Instructions to follow:
Each line below has to be set down again exactly.

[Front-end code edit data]
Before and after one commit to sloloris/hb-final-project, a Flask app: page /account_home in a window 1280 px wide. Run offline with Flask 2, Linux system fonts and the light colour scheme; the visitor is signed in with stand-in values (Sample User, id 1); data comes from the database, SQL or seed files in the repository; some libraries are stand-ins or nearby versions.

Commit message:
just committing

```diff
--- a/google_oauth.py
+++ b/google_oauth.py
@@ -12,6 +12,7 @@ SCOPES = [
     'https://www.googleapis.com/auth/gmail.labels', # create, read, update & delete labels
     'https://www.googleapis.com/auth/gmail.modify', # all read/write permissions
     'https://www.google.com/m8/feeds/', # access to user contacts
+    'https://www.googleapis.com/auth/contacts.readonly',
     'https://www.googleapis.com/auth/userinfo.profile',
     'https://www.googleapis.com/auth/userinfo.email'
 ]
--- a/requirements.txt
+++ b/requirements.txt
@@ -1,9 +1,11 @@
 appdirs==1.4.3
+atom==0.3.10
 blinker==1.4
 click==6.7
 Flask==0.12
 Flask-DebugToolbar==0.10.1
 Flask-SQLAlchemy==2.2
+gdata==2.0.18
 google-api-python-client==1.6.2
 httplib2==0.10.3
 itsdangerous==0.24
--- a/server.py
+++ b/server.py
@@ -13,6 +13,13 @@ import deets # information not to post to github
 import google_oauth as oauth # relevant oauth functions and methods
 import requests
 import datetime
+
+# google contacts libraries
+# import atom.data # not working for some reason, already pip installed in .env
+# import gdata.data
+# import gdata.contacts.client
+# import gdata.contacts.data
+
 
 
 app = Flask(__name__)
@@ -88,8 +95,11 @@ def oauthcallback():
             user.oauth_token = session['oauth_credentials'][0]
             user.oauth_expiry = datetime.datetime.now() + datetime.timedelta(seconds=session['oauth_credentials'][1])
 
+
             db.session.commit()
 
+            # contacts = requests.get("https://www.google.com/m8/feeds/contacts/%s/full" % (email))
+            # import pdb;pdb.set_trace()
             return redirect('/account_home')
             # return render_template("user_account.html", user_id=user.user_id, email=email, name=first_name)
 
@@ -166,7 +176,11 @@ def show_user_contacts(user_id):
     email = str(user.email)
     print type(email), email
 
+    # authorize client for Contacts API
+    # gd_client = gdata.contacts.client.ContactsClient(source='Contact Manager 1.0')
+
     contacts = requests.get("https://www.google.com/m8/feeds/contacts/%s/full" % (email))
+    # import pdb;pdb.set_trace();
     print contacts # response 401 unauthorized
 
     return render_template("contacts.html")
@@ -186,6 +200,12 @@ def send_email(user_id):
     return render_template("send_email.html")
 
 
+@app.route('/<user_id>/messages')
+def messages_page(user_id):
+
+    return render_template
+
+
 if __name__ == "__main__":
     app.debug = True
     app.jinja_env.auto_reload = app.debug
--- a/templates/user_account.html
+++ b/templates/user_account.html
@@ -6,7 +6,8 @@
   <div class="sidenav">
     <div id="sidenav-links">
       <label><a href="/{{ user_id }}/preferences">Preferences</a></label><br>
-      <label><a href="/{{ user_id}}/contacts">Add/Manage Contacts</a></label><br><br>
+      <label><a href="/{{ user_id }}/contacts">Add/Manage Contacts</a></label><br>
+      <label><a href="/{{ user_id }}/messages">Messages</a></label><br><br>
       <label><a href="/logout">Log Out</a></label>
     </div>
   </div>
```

Your solution:
Before and after one commit to sloloris/hb-final-project, a Flask app: page /account_home in a window 1280 px wide. Run offline with Flask 2, Linux system fonts and the light colour scheme; the visitor is signed in with stand-in values (Sample User, id 1); data comes from the database, SQL or seed files in the repository; some libraries are stand-ins or nearby versions.

Commit message:
just committing

```diff
--- a/google_oauth.py
+++ b/google_oauth.py
@@ -12,6 +12,7 @@ SCOPES = [
     'https://www.googleapis.com/auth/gmail.labels', # create, read, update & delete labels
     'https://www.googleapis.com/auth/gmail.modify', # all read/write permissions
     'https://www.google.com/m8/feeds/', # access to user contacts
+    'https://www.googleapis.com/auth/contacts.readonly',
     'https://www.googleapis.com/auth/userinfo.profile',
     'https://www.googleapis.com/auth/userinfo.email'
 ]
--- a/requirements.txt
+++ b/requirements.txt
@@ -1,9 +1,11 @@
 appdirs==1.4.3
+atom==0.3.10
 blinker==1.4
 click==6.7
 Flask==0.12
 Flask-DebugToolbar==0.10.1
 Flask-SQLAlchemy==2.2
+gdata==2.0.18
 google-api-python-client==1.6.2
 httplib2==0.10.3
 itsdangerous==0.24
--- a/server.py
+++ b/server.py
@@ -13,6 +13,13 @@ import deets # information not to post to github
 import google_oauth as oauth # relevant oauth functions and methods
 import requests
 import datetime
+
+# google contacts libraries
+# import atom.data # not working for some reason, already pip installed in .env
+# import gdata.data
+# import gdata.contacts.client
+# import gdata.contacts.data
+
 
 
 app = Flask(__name__)
@@ -88,8 +95,11 @@ def oauthcallback():
             user.oauth_token = session['oauth_credentials'][0]
             user.oauth_expiry = datetime.datetime.now() + datetime.timedelta(seconds=session['oauth_credentials'][1])
 
+
             db.session.commit()
 
+            # contacts = requests.get("https://www.google.com/m8/feeds/contacts/%s/full" % (email))
+            # import pdb;pdb.set_trace()
             return redirect('/account_home')
             # return render_template("user_account.html", user_id=user.user_id, email=email, name=first_name)
 
@@ -166,7 +176,11 @@ def show_user_contacts(user_id):
     email = str(user.email)
     print type(email), email
 
+    # authorize client for Contacts API
+    # gd_client = gdata.contacts.client.ContactsClient(source='Contact Manager 1.0')
+
     contacts = requests.get("https://www.google.com/m8/feeds/contacts/%s/full" % (email))
+    # import pdb;pdb.set_trace();
     print contacts # response 401 unauthorized
 
     return render_template("contacts.html")
@@ -186,6 +200,12 @@ def send_email(user_id):
     return render_template("send_email.html")
 
 
+@app.route('/<user_id>/messages')
+def messages_page(user_id):
+
+    return render_template
+
+
 if __name__ == "__main__":
     app.debug = True
     app.jinja_env.auto_reload = app.debug
--- a/templates/user_account.html
+++ b/templates/user_account.html
@@ -6,7 +6,8 @@
   <div class="sidenav">
     <div id="sidenav-links">
       <label><a href="/{{ user_id }}/preferences">Preferences</a></label><br>
-      <label><a href="/{{ user_id}}/contacts">Add/Manage Contacts</a></label><br><br>
+      <label><a href="/{{ user_id }}/contacts">Add/Manage Contacts</a></label><br>
+      <label><a href="/{{ user_id }}/messages">Messages</a></label><br><br>
       <label><a href="/logout">Log Out</a></label>
     </div>
   </div>
```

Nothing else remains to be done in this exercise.